A third generation of an estimated 800 to 1,000 Al Qaeda (search) terrorists -- mainly suicide attackers based on several continents -- is preparing strikes against tourist and economic targets worldwide, a French terrorism expert said Tuesday.

Roland Jacquard, a French consultant to the United Nations, said the new generation of terrorists is unpredictable, hard to track and ready to strike.

Jacquard took part in preparing a report for a U.N. Security Council (search) committee monitoring sanctions against Al Qaeda and the Taliban (search). In a telephone interview, he said the estimate of 800 to 1,000 terrorists in the new generation was his figure and would not appear in the U.N. report scheduled for release next week.

"The U.N. report explains...that the risk of terrorism remains very, very present," said Jacquard, author of several books on terrorism and head of the privately funded International Terrorism Observatory, based in Paris.

Jacquard said, the first generation of Al Qaeda was the original group based in Afghanistan. It spawned the second generation -- those who carried out the Sept. 11, 2001, terror attacks in the United States.

"Today, Al Qaeda has become a terrorist organization that no longer reacts in pyramid fashion," Jacquard said, referring to the highly structured organization headed by Usama bin Laden that handed out orders from the top and followed a strategy.

Now, he said, it works "in concentric circles," with each layer acting independently of the other.

"It is more dangerous as each group chooses its target."

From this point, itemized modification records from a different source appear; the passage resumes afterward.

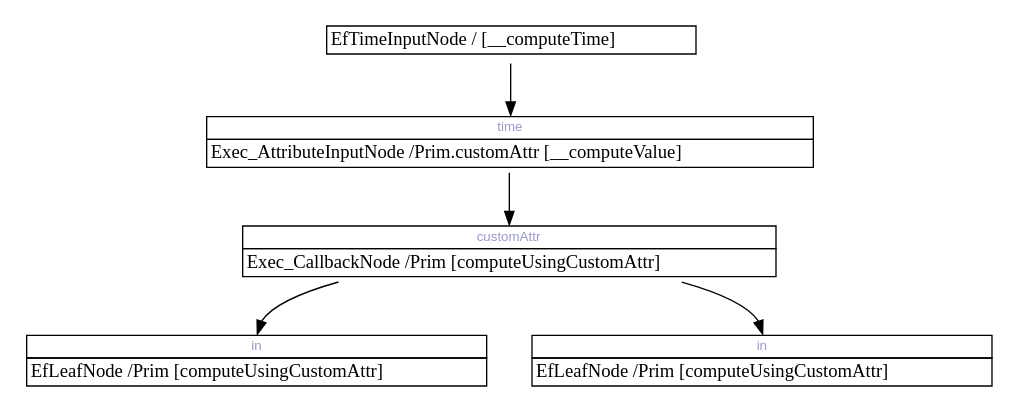
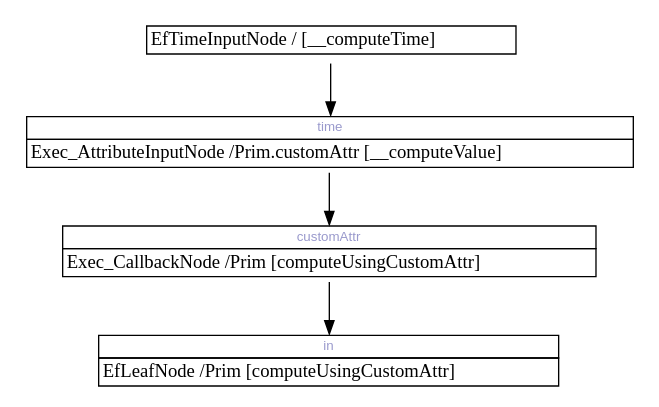
Before and after one commit to rstelzleni/USD: the diagram in pxr/exec/execUsd/testenv/testExecUsdRecompilation/baseline/TestRecompileDisconnectedAttributeInput-2.dot, drawn with Graphviz. The commit also changed 10 other files, not shown here.

First line of the commit message:
Add Exec_CompiledLeafNodeCache, and prevent compiling duplicate leaf nodes.

```diff
--- a/pxr/exec/execUsd/testenv/testExecUsdRecompilation/baseline/TestRecompileDisconnectedAttributeInput-2.dot
+++ b/pxr/exec/execUsd/testenv/testExecUsdRecompilation/baseline/TestRecompileDisconnectedAttributeInput-2.dot
@@ -1,38 +1,31 @@
 digraph network {
 	rankdir=TB;
 	page="8.5, 11";
 
 	node [shape=plaintext];
-		"0x7fa2548f77b0" [label=<
+		"0x7fdf4006a520" [label=<
 		<TABLE BORDER="0" CELLBORDER="1" CELLSPACING="0">
 			<TR><TD COLSPAN="1"> EfTimeInputNode / [__computeTime] </TD></TR>
 		</TABLE>>];
 	node [shape=plaintext];
-		"0x7fa2429d6a10" [label=<
+		"0x7fdf34a14b00" [label=<
 		<TABLE BORDER="0" CELLBORDER="1" CELLSPACING="0">
-			<TR><TD PORT="0x7fa24c741430" COLSPAN="1"><FONT POINT-SIZE="10" FACE="Arial" COLOR="#9999cc">customAttr</FONT></TD></TR>
+			<TR><TD PORT="0x7fdf34a5bf30" COLSPAN="1"><FONT POINT-SIZE="10" FACE="Arial" COLOR="#9999cc">customAttr</FONT></TD></TR>
 			<TR><TD COLSPAN="1"> Exec_CallbackNode /Prim [computeUsingCustomAttr] </TD></TR>
 		</TABLE>>];
 	node [shape=plaintext];
-		"0x7fa2548f80c0" [label=<
+		"0x7fdf34a41700" [label=<
 		<TABLE BORDER="0" CELLBORDER="1" CELLSPACING="0">
-			<TR><TD PORT="0x7fa24c741490" COLSPAN="1"><FONT POINT-SIZE="10" FACE="Arial" COLOR="#9999cc">in</FONT></TD></TR>
+			<TR><TD PORT="0x7fdf34a5bed0" COLSPAN="1"><FONT POINT-SIZE="10" FACE="Arial" COLOR="#9999cc">in</FONT></TD></TR>
 			<TR><TD COLSPAN="1"> EfLeafNode /Prim [computeUsingCustomAttr] </TD></TR>
 		</TABLE>>];
 	node [shape=plaintext];
-		"0x7fa24daa7bf0" [label=<
+		"0x7fdf40038400" [label=<
 		<TABLE BORDER="0" CELLBORDER="1" CELLSPACING="0">
-			<TR><TD PORT="0x7fa24dab0e00" COLSPAN="1"><FONT POINT-SIZE="10" FACE="Arial" COLOR="#9999cc">in</FONT></TD></TR>
-			<TR><TD COLSPAN="1"> EfLeafNode /Prim [computeUsingCustomAttr] </TD></TR>
-		</TABLE>>];
-	node [shape=plaintext];
-		"0x7fa242bc3d00" [label=<
-		<TABLE BORDER="0" CELLBORDER="1" CELLSPACING="0">
-			<TR><TD PORT="0x7fa242bce160" COLSPAN="1"><FONT POINT-SIZE="10" FACE="Arial" COLOR="#9999cc">time</FONT></TD></TR>
+			<TR><TD PORT="0x7fdf3226c060" COLSPAN="1"><FONT POINT-SIZE="10" FACE="Arial" COLOR="#9999cc">time</FONT></TD></TR>
 			<TR><TD COLSPAN="1"> Exec_AttributeInputNode /Prim.customAttr [__computeValue] </TD></TR>
 		</TABLE>>];
-		"0x7fa242bc3d00" -> "0x7fa2429d6a10":"0x7fa24c741430":n;
-		"0x7fa2429d6a10" -> "0x7fa2548f80c0":"0x7fa24c741490":n;
-		"0x7fa2429d6a10" -> "0x7fa24daa7bf0":"0x7fa24dab0e00":n;
-		"0x7fa2548f77b0" -> "0x7fa242bc3d00":"0x7fa242bce160":n;
+		"0x7fdf40038400" -> "0x7fdf34a14b00":"0x7fdf34a5bf30":n;
+		"0x7fdf34a14b00" -> "0x7fdf34a41700":"0x7fdf34a5bed0":n;
+		"0x7fdf4006a520" -> "0x7fdf40038400":"0x7fdf3226c060":n;
 }
```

Al Qaeda "has completely changed its nature" since the Sept. 11 attacks, Jacquard said. "Today, Al Qaeda is just a label, a symbol."

The new generation of terrorists is "ready to carry out self-managed, self-financed attacks. ... These are groups that will be difficult to penetrate, difficult to understand their motivation and who will be unpredictable," Jacquard said.

Economic and tourist sites, "which widen the message field," are the targets of choice, he said. He noted the April 2002 attack on an ancient Jewish synagogue on the Tunisian resort island of Djerba that killed 21 people, mainly tourists, and the Oct. 12 bombings of two night clubs in Bali in which 202 people, mainly foreign tourists, died.

French and German officials have publicly linked the Djerba attack to Al Qaeda, and Indonesian authorities suspect that Jemaah Islamiyah, an Al Qaeda-linked militant Islamic group, is behind the Bali bombings.

Jacquard blamed the "third generation" of Al Qaeda for the series of bombings last month in Casablanca that killed 43 people, including a dozen suicide bombers. Moroccan authorities suspect an international connection but have brought forth no evidence to back their theory.